Loyalty or inertia? Biding time or saving money?
The feeling here is that we may be in the midst of a dark period in Met history. Other than Niese, thus far the youngsters have shown very, very little to get excited about. Ownership finally reared its head when the chance to save millions in the KRod situation presented itself. Jeff has already laid the groundwork for lowered expectations with a trial balloon suggesting that someone already here (Takahashi? Parnell?) might do enough the rest of the way to be considered the 2011 closer. This would, of course, mean an opportunity to spend—or save–many more millions.
The way Citi was conceived, the way the team made zero significant changes other than Bay despite 2009’s results and the WFAN fiasco last fall, the way there has been absolutely zero done in the wake of now nearly two months of truly offensive offense-free baseball, and the way that ownership finally awakened when there were millions to be saved on KRod all combine to paint a very unpleasant picture.
There is some hope, to be sure, with a team that will return David Wright, Jose Reyes, a contract-year Carlos Beltran, Jason Bay, and the seemingly excellent 1-2-3 of Johan, Dickey, and Niese. But there simply is no way this team will contend without dramatic improvement to the secondary group that supports the mainstays. As this space has pointed out, in 2006 we had Floyd, Valentin, LoDuca, Chavez, Oliver, Bradford, and Sanchez. The supporting cast has diminished in quality every year, bottoming out in 2009 and 2010.
Will the Wilpons take the time and spend the required money to change this once and for all?
The expensive signing of their first round draft pick might show promise. But then again, it might also be another example of what some contend is doing just enough to satisfy just enough of the fan base to stave off mass defections.
Is the KRod incident the beginning of ownership presenting clear consequences to their players, or just a way for them to save desperately needed millions?
Was cutting Cora done to begin improving the supporting cast and amassing a war chest for 2011 expenditures, or just putting 2-point-something million in the mattress?
Only time will tell what the answers are to these and other questions.
But whether one is a Catatonic Optimist or a Nattering Nabob of Negativity, what we have seen thus far is not very encouraging.
It is hard to believe that another offseason will have us debating “breaking up the core” and whether it is this group’s “last chance” and if their “window” is closing.

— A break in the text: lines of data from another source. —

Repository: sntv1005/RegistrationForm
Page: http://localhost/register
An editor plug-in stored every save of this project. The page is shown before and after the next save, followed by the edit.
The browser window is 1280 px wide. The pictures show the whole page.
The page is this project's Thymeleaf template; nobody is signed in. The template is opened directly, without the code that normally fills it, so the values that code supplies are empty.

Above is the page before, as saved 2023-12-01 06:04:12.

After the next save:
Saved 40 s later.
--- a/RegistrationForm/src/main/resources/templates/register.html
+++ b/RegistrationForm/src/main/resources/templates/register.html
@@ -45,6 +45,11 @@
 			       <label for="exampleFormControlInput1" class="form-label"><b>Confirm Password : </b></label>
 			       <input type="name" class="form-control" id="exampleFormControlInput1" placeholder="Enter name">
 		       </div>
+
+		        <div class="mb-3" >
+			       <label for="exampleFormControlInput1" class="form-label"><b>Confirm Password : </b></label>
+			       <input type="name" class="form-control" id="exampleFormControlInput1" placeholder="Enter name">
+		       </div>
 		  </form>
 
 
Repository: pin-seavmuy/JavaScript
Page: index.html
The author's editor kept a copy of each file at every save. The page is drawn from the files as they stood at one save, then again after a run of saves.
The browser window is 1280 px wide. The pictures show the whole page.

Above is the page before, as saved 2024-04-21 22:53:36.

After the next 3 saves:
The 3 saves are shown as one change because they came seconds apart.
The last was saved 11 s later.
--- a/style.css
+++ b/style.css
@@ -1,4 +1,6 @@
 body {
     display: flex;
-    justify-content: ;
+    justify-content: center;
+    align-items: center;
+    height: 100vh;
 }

But here we are. Again.
One thing that we will most definitely and finally see without fail is whether or not winning is indeed the Wilpons’ top concern and priority. Failure to jettison Ollie and Slappy and not spending serious money on improvements to the bullpen, the back end of the rotation, second base, and the bench will lead to another season of discontent.
How many more seasons like this the average fan will endure is most definitely as questionable as the Wilpons’ commitment to winning is.